Nine months after Hardcore Hammers made the official announcement that they would open their company’s first storefront in Hillsboro, owners Steve and Rick Spencer are making good on their promise to bring manufacturing opportunities to the area.
The brothers fulfilled the first large order to come out of Hardcore Hammers’ new manufacturing plant on Wednesday, Nov. 18, with a delivery of 1,000 specially designed hammers for JF Electric, Incorporated. Hardcore Hammers took possession of part of the long-empty building at 1822 Senator Miller Drive, the old Alco building, earlier this year and have been working non-stop to turn it into a manufacturing and distribution center for the rapidly growing company.
The first step of the process to begin manufacturing and distributing their high-quality tools out of Hillsboro was taken in March of this year, when Hardcore Hammers partnered with Hiller’s Sheet Metal. While Hiller’s will no longer be responsible for assembling and shipping the American-made tools, this collaboration will remain intact with Hiller’s shifting to new responsibilities in the company’s manufacturing process.
Founded in 2010, Hardcore Hammers is geared towards the construction trades and manufactures specialty framing hammers and hatchets. Both owners have plenty of hands-on knowledge from their years spent as framing carpenters.
The first order to roll through the new plant was placed by J.F. Electric, Incorporated, out of Edwardsville, who purchased the hammers as holiday gifts for their employees. The connection between the J.F. Electric and Hardcore Hammers was made by Litchfield resident Bob Buda, who was a key player luring Atlas 46 to the area, who in-turn brought Hardcore Hammers into the Montgomery County fold. While their plant is not quite out of the construction phase, the company jumped at the challenge of fulfilling the large order.

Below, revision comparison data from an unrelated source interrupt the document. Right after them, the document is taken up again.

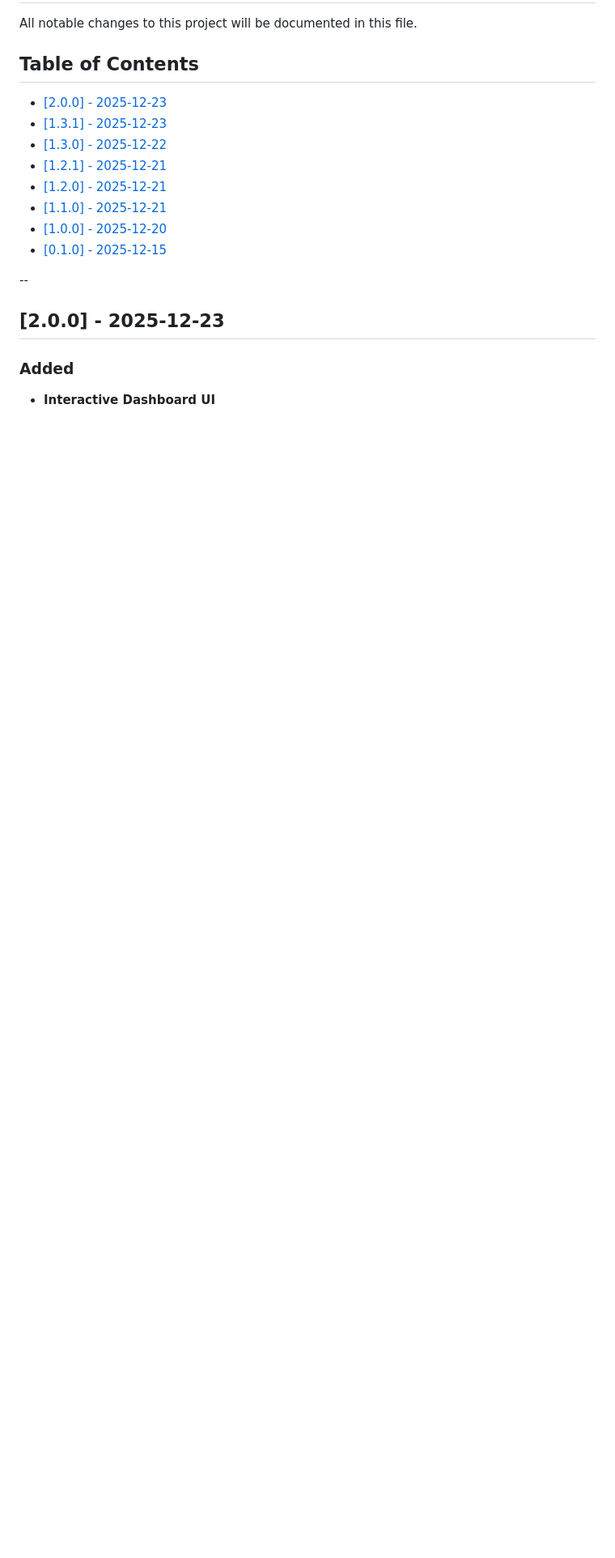
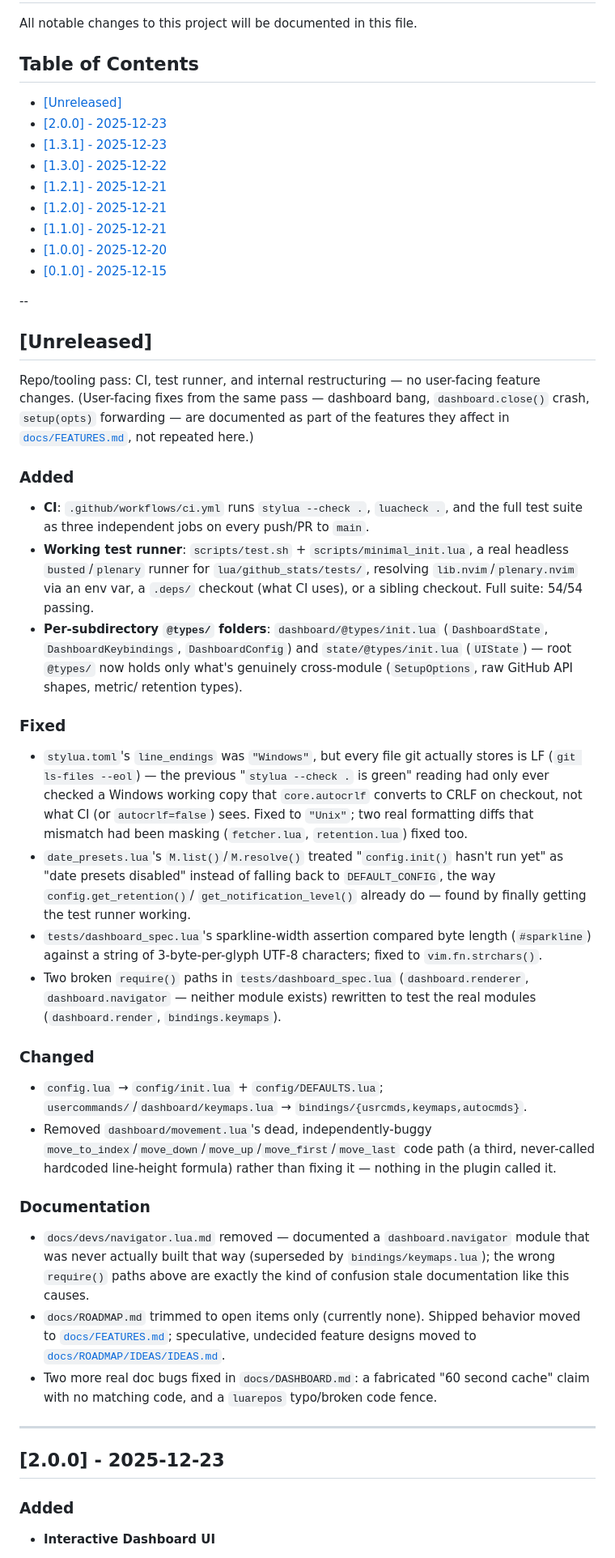
Before and after one commit to StefanBartl/github_stats.nvim, a Markdown page: docs/devs/CHANGELOG.md, the part around the change. Shown at 81% size. GitHub-like rendering; blank space fills up the shorter version.

Commit message:
docs(changelog): record CI/tooling/test-runner pass as [Unreleased]
The repo-infra parts of the last two commits (CI workflow, @types/
restructure, getting the test runner actually working and the two
real bugs that surfaced, movement.lua dead-code removal, the
config.lua/bindings restructuring) had no permanent home after
docs/ROADMAP.md was trimmed to open-items-only -- they aren't
"features" of the plugin (docs/FEATURES.md's own scope), so they
didn't belong there either. CHANGELOG.md is the right place and
already existed for exactly this, just hadn't been touched since
2.0.0.

```diff
--- a/docs/devs/CHANGELOG.md
+++ b/docs/devs/CHANGELOG.md
@@ -4,6 +4,7 @@ All notable changes to this project will be documented in this file.
 
 ## Table of Contents
 
+- [[Unreleased]](#unreleased)
 - [[2.0.0] - 2025-12-23](#200-2025-12-23)
 - [[1.3.1] - 2025-12-23](#131-2025-12-23)
 - [[1.3.0] - 2025-12-22](#130-2025-12-22)
@@ -14,6 +15,72 @@ All notable changes to this project will be documented in this file.
 - [[0.1.0] - 2025-12-15](#010-2025-12-15)
 
 --
+
+## [Unreleased]
+
+Repo/tooling pass: CI, test runner, and internal restructuring — no
+user-facing feature changes. (User-facing fixes from the same pass —
+dashboard bang, `dashboard.close()` crash, `setup(opts)` forwarding — are
+documented as part of the features they affect in
+[`docs/FEATURES.md`](../FEATURES.md), not repeated here.)
+
+### Added
+- **CI**: `.github/workflows/ci.yml` runs `stylua --check .`, `luacheck .`,
+  and the full test suite as three independent jobs on every push/PR to
+  `main`.
+- **Working test runner**: `scripts/test.sh` + `scripts/minimal_init.lua`, a
+  real headless `busted`/`plenary` runner for `lua/github_stats/tests/`,
+  resolving `lib.nvim`/`plenary.nvim` via an env var, a `.deps/` checkout
+  (what CI uses), or a sibling checkout. Full suite: 54/54 passing.
+- **Per-subdirectory `@types/` folders**: `dashboard/@types/init.lua`
+  (`DashboardState`, `DashboardKeybindings`, `DashboardConfig`) and
+  `state/@types/init.lua` (`UIState`) — root `@types/` now holds only what's
+  genuinely cross-module (`SetupOptions`, raw GitHub API shapes, metric/
+  retention types).
+
+### Fixed
+- `stylua.toml`'s `line_endings` was `"Windows"`, but every file git
+  actually stores is LF (`git ls-files --eol`) — the previous "`stylua
+  --check .` is green" reading had only ever checked a Windows working copy
+  that `core.autocrlf` converts to CRLF on checkout, not what CI (or
+  `autocrlf=false`) sees. Fixed to `"Unix"`; two real formatting diffs that
+  mismatch had been masking (`fetcher.lua`, `retention.lua`) fixed too.
+- `date_presets.lua`'s `M.list()`/`M.resolve()` treated "`config.init()`
+  hasn't run yet" as "date presets disabled" instead of falling back to
+  `DEFAULT_CONFIG`, the way `config.get_retention()`/
+  `get_notification_level()` already do — found by finally getting the test
+  runner working.
+- `tests/dashboard_spec.lua`'s sparkline-width assertion compared byte
+  length (`#sparkline`) against a string of 3-byte-per-glyph UTF-8
+  characters; fixed to `vim.fn.strchars()`.
+- Two broken `require()` paths in `tests/dashboard_spec.lua`
+  (`dashboard.renderer`, `dashboard.navigator` — neither module exists)
+  rewritten to test the real modules (`dashboard.render`,
+  `bindings.keymaps`).
+
+### Changed
+- `config.lua` → `config/init.lua` + `config/DEFAULTS.lua`;
+  `usercommands/`/`dashboard/keymaps.lua` →
+  `bindings/{usrcmds,keymaps,autocmds}`.
+- Removed `dashboard/movement.lua`'s dead, independently-buggy
+  `move_to_index`/`move_down`/`move_up`/`move_first`/`move_last` code path
+  (a third, never-called hardcoded line-height formula) rather than fixing
+  it — nothing in the plugin called it.
+
+### Documentation
+- `docs/devs/navigator.lua.md` removed — documented a `dashboard.navigator`
+  module that was never actually built that way (superseded by
+  `bindings/keymaps.lua`); the wrong `require()` paths above are exactly the
+  kind of confusion stale documentation like this causes.
+- `docs/ROADMAP.md` trimmed to open items only (currently none). Shipped
+  behavior moved to [`docs/FEATURES.md`](../FEATURES.md); speculative,
+  undecided feature designs moved to
+  [`docs/ROADMAP/IDEAS/IDEAS.md`](../ROADMAP/IDEAS/IDEAS.md).
+- Two more real doc bugs fixed in `docs/DASHBOARD.md`: a fabricated
+  "60 second cache" claim with no matching code, and a `luarepos`
+  typo/broken code fence.
+
+---
 
 ## [2.0.0] - 2025-12-23
 
```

The order acted as a trial run for the Spencer brothers and Chad Weedin, who will take over day-to-day operations of the new plant. Weedin is a longtime affiliate of Spencer and while he lives in Kansas City, MO, he and his son Zachary Weedin will spend their weekdays in Hillsboro, where he will act as plant manager. A fellow union man, hard work is no stranger to Weedin who stated that the plant will be in a learning phase for awhile, while they work out how to smoothly run assembly and shipping out of the space. The Spencers plan to start small with around 12 employees, positions that will be filled out of the local job pool, with the intention to expand as the company grows.
Every part of the specialty tools are made in America. The heads are cast in a foundry in Wisconsin, the handles are made in Arkansas and engraved in Chicagoland and Hillsboro will be the final stop in the production process - where the heads will be ground, handles painted, the individual parts assembled and all orders will be shipped from.
Hardcore Hammers’ goal is for the plant to be fully up and running within the next two years.